= THE TASK =
For this exercise, repeat the records below exactly and omit every picture.

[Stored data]
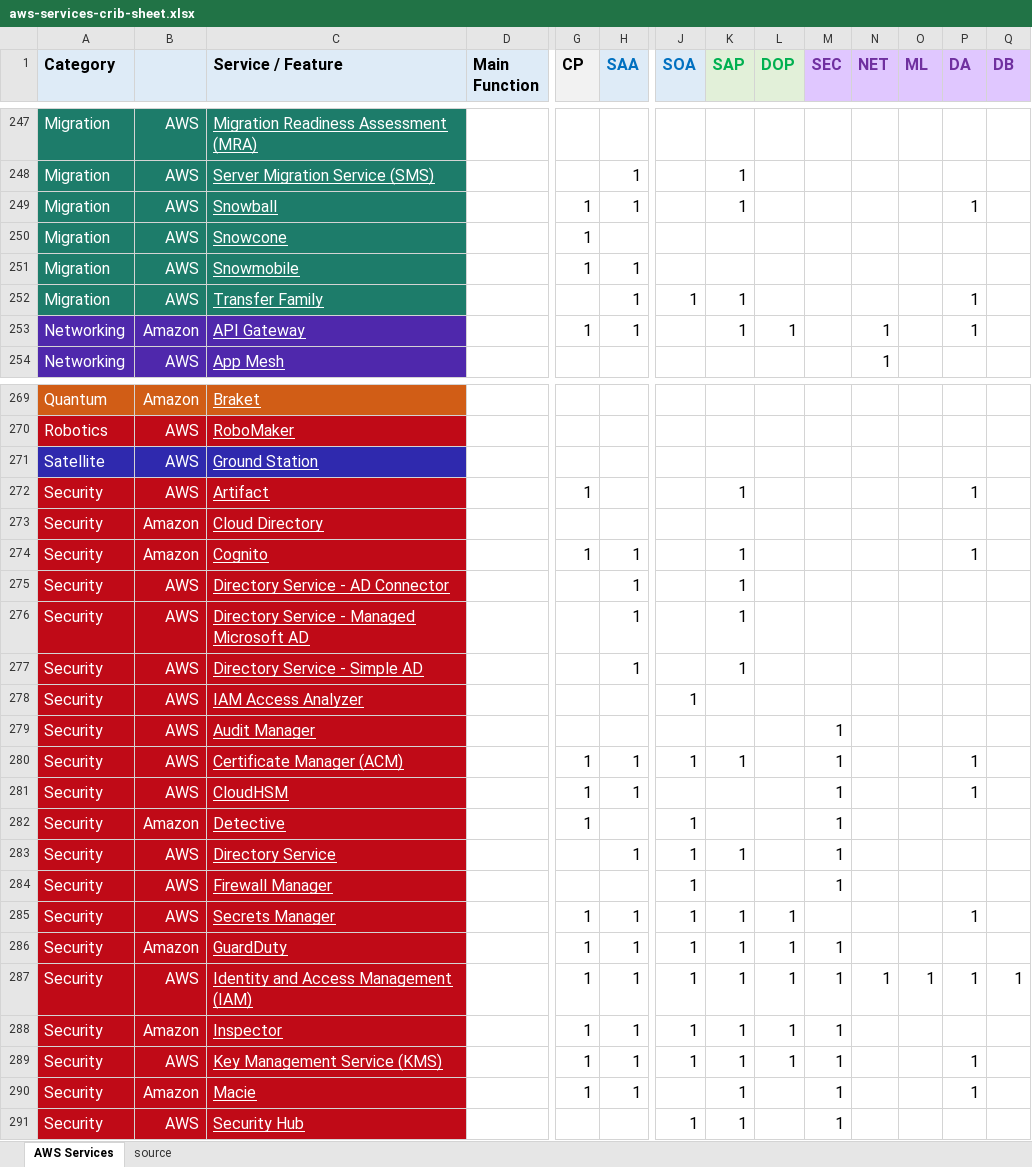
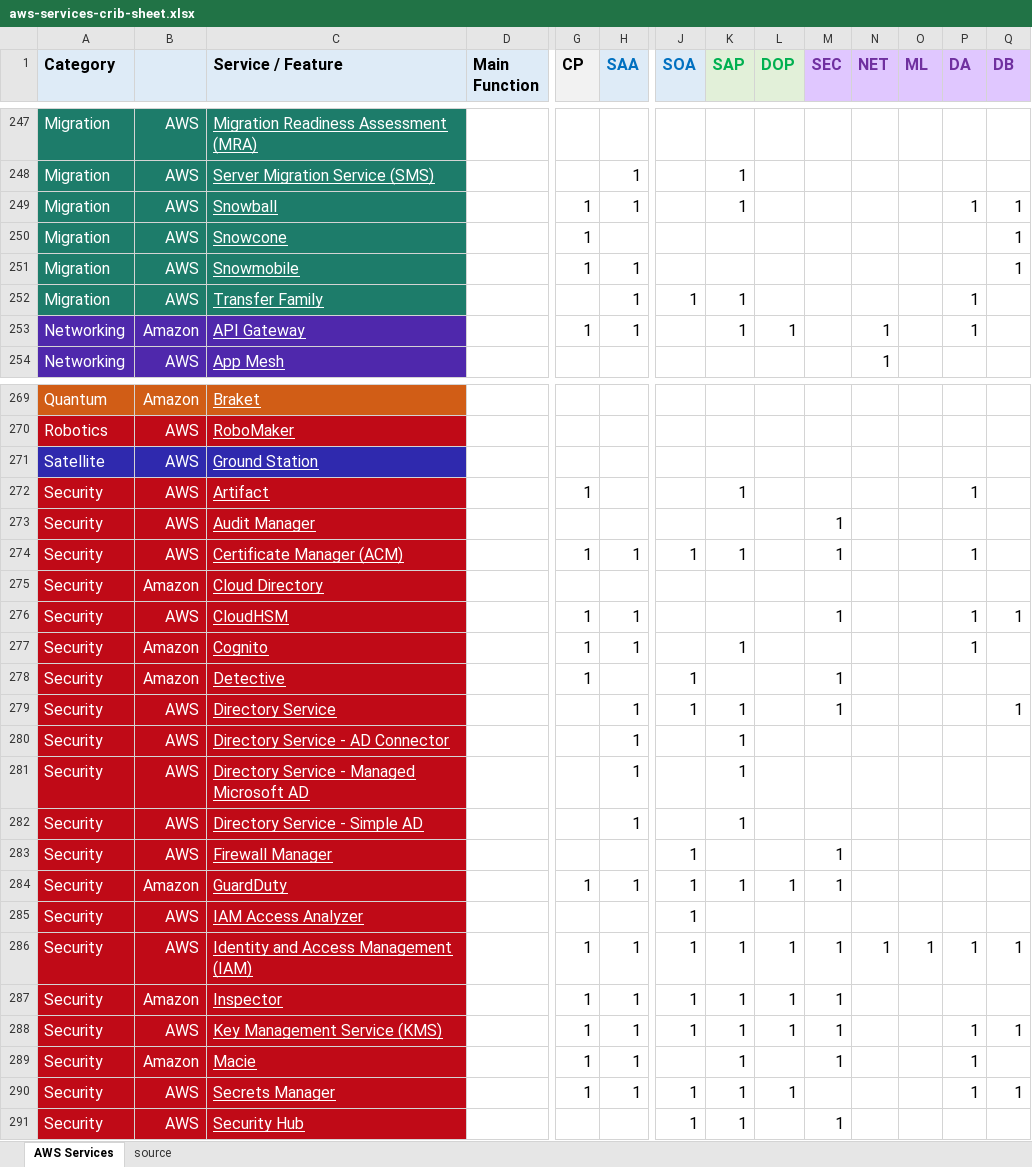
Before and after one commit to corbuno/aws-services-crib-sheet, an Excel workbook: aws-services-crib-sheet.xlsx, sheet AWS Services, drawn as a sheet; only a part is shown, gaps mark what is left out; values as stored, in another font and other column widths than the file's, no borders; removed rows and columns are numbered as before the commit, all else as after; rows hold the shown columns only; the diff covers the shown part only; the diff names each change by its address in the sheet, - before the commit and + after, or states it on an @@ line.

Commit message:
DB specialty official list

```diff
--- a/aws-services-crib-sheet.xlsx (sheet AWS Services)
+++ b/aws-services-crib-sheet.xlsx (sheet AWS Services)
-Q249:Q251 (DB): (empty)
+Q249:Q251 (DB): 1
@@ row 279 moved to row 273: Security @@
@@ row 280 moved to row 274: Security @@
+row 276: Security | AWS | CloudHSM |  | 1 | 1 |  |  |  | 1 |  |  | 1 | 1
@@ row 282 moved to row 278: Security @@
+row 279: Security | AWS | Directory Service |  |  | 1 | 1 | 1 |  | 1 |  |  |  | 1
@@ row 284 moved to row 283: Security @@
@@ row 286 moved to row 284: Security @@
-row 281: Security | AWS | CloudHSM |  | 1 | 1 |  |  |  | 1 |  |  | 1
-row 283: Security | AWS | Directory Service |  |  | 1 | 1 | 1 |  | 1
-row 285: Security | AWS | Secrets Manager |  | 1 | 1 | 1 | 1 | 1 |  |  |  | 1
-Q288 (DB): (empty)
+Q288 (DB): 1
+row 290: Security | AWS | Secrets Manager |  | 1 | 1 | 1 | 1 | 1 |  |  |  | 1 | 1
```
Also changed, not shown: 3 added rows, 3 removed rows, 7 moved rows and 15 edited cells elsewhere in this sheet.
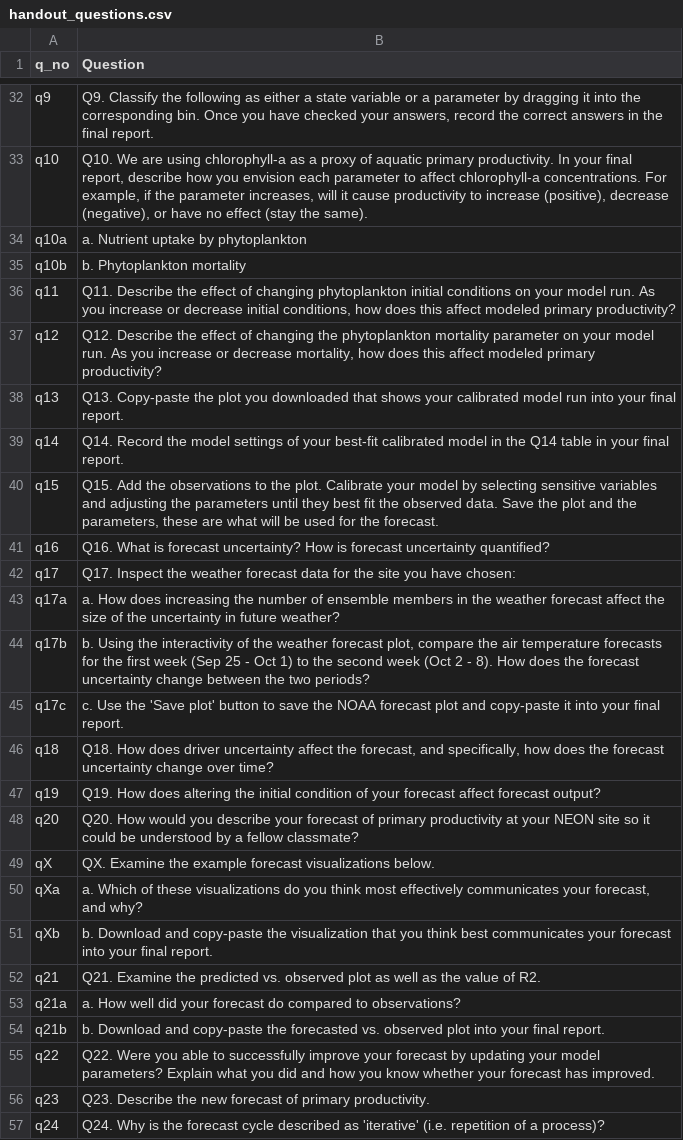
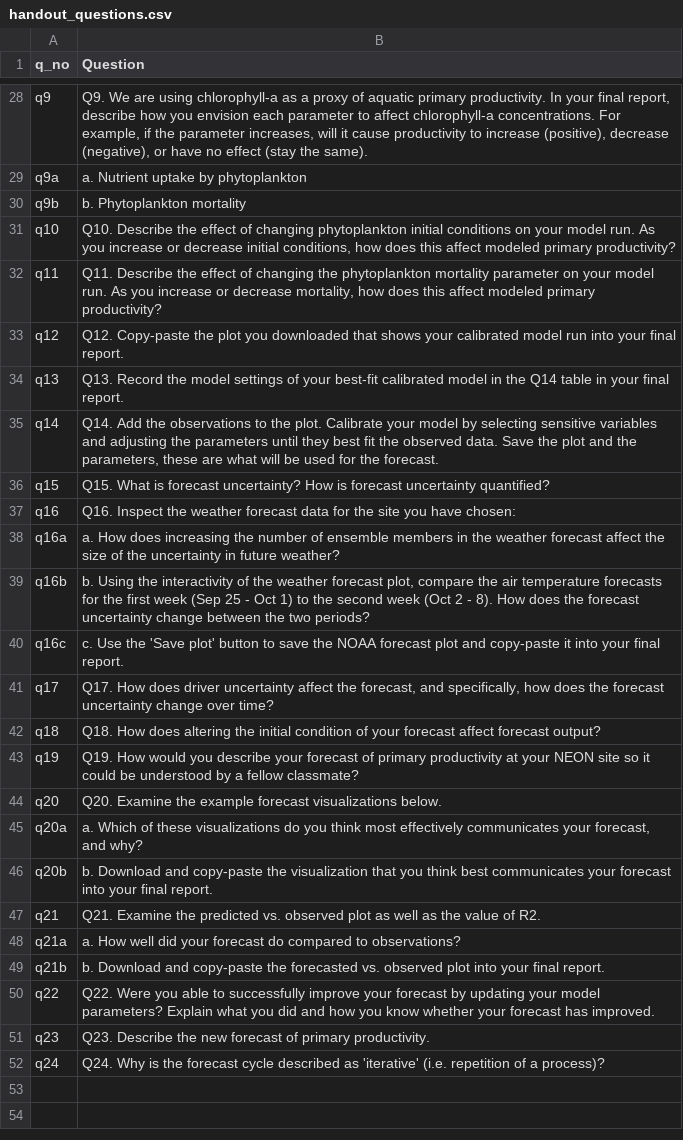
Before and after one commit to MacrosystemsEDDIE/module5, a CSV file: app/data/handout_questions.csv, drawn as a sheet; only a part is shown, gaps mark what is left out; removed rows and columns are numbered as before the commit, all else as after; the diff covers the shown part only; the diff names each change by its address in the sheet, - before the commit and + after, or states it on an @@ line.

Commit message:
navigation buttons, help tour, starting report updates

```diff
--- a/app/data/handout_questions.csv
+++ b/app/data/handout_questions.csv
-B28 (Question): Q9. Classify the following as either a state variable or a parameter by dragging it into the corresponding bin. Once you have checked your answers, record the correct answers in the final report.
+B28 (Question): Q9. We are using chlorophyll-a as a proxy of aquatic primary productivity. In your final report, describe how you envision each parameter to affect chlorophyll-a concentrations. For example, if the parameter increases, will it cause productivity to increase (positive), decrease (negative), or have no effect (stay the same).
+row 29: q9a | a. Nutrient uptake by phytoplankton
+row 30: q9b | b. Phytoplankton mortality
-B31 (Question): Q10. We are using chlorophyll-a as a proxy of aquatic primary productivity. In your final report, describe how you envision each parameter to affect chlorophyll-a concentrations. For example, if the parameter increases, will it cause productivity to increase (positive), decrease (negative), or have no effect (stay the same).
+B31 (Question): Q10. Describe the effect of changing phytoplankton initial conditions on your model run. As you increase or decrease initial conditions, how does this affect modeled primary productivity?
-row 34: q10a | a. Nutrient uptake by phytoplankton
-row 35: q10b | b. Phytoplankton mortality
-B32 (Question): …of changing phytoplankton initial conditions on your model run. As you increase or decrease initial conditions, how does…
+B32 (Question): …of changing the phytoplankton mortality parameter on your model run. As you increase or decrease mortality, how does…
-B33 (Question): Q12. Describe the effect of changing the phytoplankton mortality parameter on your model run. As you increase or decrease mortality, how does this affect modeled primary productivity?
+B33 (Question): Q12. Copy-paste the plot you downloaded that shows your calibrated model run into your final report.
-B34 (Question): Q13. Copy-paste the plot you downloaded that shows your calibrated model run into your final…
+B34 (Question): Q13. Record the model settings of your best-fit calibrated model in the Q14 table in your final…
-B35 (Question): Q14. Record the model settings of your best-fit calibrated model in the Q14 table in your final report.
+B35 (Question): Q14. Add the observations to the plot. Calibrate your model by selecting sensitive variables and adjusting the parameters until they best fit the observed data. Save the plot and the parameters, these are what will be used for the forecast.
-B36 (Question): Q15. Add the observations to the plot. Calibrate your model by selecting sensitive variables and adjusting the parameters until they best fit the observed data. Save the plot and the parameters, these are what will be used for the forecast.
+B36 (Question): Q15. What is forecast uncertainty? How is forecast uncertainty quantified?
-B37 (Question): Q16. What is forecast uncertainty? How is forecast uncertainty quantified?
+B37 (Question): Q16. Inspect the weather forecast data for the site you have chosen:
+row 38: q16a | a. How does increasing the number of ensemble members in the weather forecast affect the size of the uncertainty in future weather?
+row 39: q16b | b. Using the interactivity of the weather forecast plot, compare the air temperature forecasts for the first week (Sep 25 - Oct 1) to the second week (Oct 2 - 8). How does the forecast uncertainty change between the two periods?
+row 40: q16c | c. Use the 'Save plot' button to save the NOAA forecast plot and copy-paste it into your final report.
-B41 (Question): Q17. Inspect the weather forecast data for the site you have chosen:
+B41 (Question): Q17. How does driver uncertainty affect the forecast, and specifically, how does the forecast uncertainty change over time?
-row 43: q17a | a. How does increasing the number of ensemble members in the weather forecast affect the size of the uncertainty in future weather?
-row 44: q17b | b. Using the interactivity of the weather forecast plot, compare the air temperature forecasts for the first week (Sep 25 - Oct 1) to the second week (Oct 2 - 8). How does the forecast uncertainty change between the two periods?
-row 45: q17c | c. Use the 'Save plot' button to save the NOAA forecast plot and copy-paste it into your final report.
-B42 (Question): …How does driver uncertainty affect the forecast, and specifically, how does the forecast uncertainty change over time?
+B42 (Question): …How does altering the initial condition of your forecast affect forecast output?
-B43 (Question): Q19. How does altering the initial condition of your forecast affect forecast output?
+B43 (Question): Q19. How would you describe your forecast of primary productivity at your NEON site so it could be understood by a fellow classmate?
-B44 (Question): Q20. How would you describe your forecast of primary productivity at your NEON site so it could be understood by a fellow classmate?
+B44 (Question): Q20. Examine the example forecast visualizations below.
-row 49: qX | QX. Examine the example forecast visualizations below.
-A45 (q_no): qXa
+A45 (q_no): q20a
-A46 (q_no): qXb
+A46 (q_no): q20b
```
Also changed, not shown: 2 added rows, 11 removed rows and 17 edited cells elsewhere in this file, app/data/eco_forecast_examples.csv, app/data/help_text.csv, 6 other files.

= RESULT OF THIS TASK =
Before and after one commit to corbuno/aws-services-crib-sheet, an Excel workbook: aws-services-crib-sheet.xlsx, sheet AWS Services, drawn as a sheet; only a part is shown, gaps mark what is left out; values as stored, in another font and other column widths than the file's, no borders; removed rows and columns are numbered as before the commit, all else as after; rows hold the shown columns only; the diff covers the shown part only; the diff names each change by its address in the sheet, - before the commit and + after, or states it on an @@ line.

Commit message:
DB specialty official list

```diff
--- a/aws-services-crib-sheet.xlsx (sheet AWS Services)
+++ b/aws-services-crib-sheet.xlsx (sheet AWS Services)
-Q249:Q251 (DB): (empty)
+Q249:Q251 (DB): 1
@@ row 279 moved to row 273: Security @@
@@ row 280 moved to row 274: Security @@
+row 276: Security | AWS | CloudHSM |  | 1 | 1 |  |  |  | 1 |  |  | 1 | 1
@@ row 282 moved to row 278: Security @@
+row 279: Security | AWS | Directory Service |  |  | 1 | 1 | 1 |  | 1 |  |  |  | 1
@@ row 284 moved to row 283: Security @@
@@ row 286 moved to row 284: Security @@
-row 281: Security | AWS | CloudHSM |  | 1 | 1 |  |  |  | 1 |  |  | 1
-row 283: Security | AWS | Directory Service |  |  | 1 | 1 | 1 |  | 1
-row 285: Security | AWS | Secrets Manager |  | 1 | 1 | 1 | 1 | 1 |  |  |  | 1
-Q288 (DB): (empty)
+Q288 (DB): 1
+row 290: Security | AWS | Secrets Manager |  | 1 | 1 | 1 | 1 | 1 |  |  |  | 1 | 1
```
Also changed, not shown: 3 added rows, 3 removed rows, 7 moved rows and 15 edited cells elsewhere in this sheet.
Before and after one commit to MacrosystemsEDDIE/module5, a CSV file: app/data/handout_questions.csv, drawn as a sheet; only a part is shown, gaps mark what is left out; removed rows and columns are numbered as before the commit, all else as after; the diff covers the shown part only; the diff names each change by its address in the sheet, - before the commit and + after, or states it on an @@ line.

Commit message:
navigation buttons, help tour, starting report updates

```diff
--- a/app/data/handout_questions.csv
+++ b/app/data/handout_questions.csv
-B28 (Question): Q9. Classify the following as either a state variable or a parameter by dragging it into the corresponding bin. Once you have checked your answers, record the correct answers in the final report.
+B28 (Question): Q9. We are using chlorophyll-a as a proxy of aquatic primary productivity. In your final report, describe how you envision each parameter to affect chlorophyll-a concentrations. For example, if the parameter increases, will it cause productivity to increase (positive), decrease (negative), or have no effect (stay the same).
+row 29: q9a | a. Nutrient uptake by phytoplankton
+row 30: q9b | b. Phytoplankton mortality
-B31 (Question): Q10. We are using chlorophyll-a as a proxy of aquatic primary productivity. In your final report, describe how you envision each parameter to affect chlorophyll-a concentrations. For example, if the parameter increases, will it cause productivity to increase (positive), decrease (negative), or have no effect (stay the same).
+B31 (Question): Q10. Describe the effect of changing phytoplankton initial conditions on your model run. As you increase or decrease initial conditions, how does this affect modeled primary productivity?
-row 34: q10a | a. Nutrient uptake by phytoplankton
-row 35: q10b | b. Phytoplankton mortality
-B32 (Question): …of changing phytoplankton initial conditions on your model run. As you increase or decrease initial conditions, how does…
+B32 (Question): …of changing the phytoplankton mortality parameter on your model run. As you increase or decrease mortality, how does…
-B33 (Question): Q12. Describe the effect of changing the phytoplankton mortality parameter on your model run. As you increase or decrease mortality, how does this affect modeled primary productivity?
+B33 (Question): Q12. Copy-paste the plot you downloaded that shows your calibrated model run into your final report.
-B34 (Question): Q13. Copy-paste the plot you downloaded that shows your calibrated model run into your final…
+B34 (Question): Q13. Record the model settings of your best-fit calibrated model in the Q14 table in your final…
-B35 (Question): Q14. Record the model settings of your best-fit calibrated model in the Q14 table in your final report.
+B35 (Question): Q14. Add the observations to the plot. Calibrate your model by selecting sensitive variables and adjusting the parameters until they best fit the observed data. Save the plot and the parameters, these are what will be used for the forecast.
-B36 (Question): Q15. Add the observations to the plot. Calibrate your model by selecting sensitive variables and adjusting the parameters until they best fit the observed data. Save the plot and the parameters, these are what will be used for the forecast.
+B36 (Question): Q15. What is forecast uncertainty? How is forecast uncertainty quantified?
-B37 (Question): Q16. What is forecast uncertainty? How is forecast uncertainty quantified?
+B37 (Question): Q16. Inspect the weather forecast data for the site you have chosen:
+row 38: q16a | a. How does increasing the number of ensemble members in the weather forecast affect the size of the uncertainty in future weather?
+row 39: q16b | b. Using the interactivity of the weather forecast plot, compare the air temperature forecasts for the first week (Sep 25 - Oct 1) to the second week (Oct 2 - 8). How does the forecast uncertainty change between the two periods?
+row 40: q16c | c. Use the 'Save plot' button to save the NOAA forecast plot and copy-paste it into your final report.
-B41 (Question): Q17. Inspect the weather forecast data for the site you have chosen:
+B41 (Question): Q17. How does driver uncertainty affect the forecast, and specifically, how does the forecast uncertainty change over time?
-row 43: q17a | a. How does increasing the number of ensemble members in the weather forecast affect the size of the uncertainty in future weather?
-row 44: q17b | b. Using the interactivity of the weather forecast plot, compare the air temperature forecasts for the first week (Sep 25 - Oct 1) to the second week (Oct 2 - 8). How does the forecast uncertainty change between the two periods?
-row 45: q17c | c. Use the 'Save plot' button to save the NOAA forecast plot and copy-paste it into your final report.
-B42 (Question): …How does driver uncertainty affect the forecast, and specifically, how does the forecast uncertainty change over time?
+B42 (Question): …How does altering the initial condition of your forecast affect forecast output?
-B43 (Question): Q19. How does altering the initial condition of your forecast affect forecast output?
+B43 (Question): Q19. How would you describe your forecast of primary productivity at your NEON site so it could be understood by a fellow classmate?
-B44 (Question): Q20. How would you describe your forecast of primary productivity at your NEON site so it could be understood by a fellow classmate?
+B44 (Question): Q20. Examine the example forecast visualizations below.
-row 49: qX | QX. Examine the example forecast visualizations below.
-A45 (q_no): qXa
+A45 (q_no): q20a
-A46 (q_no): qXb
+A46 (q_no): q20b
```
Also changed, not shown: 2 added rows, 11 removed rows and 17 edited cells elsewhere in this file, app/data/eco_forecast_examples.csv, app/data/help_text.csv, 6 other files.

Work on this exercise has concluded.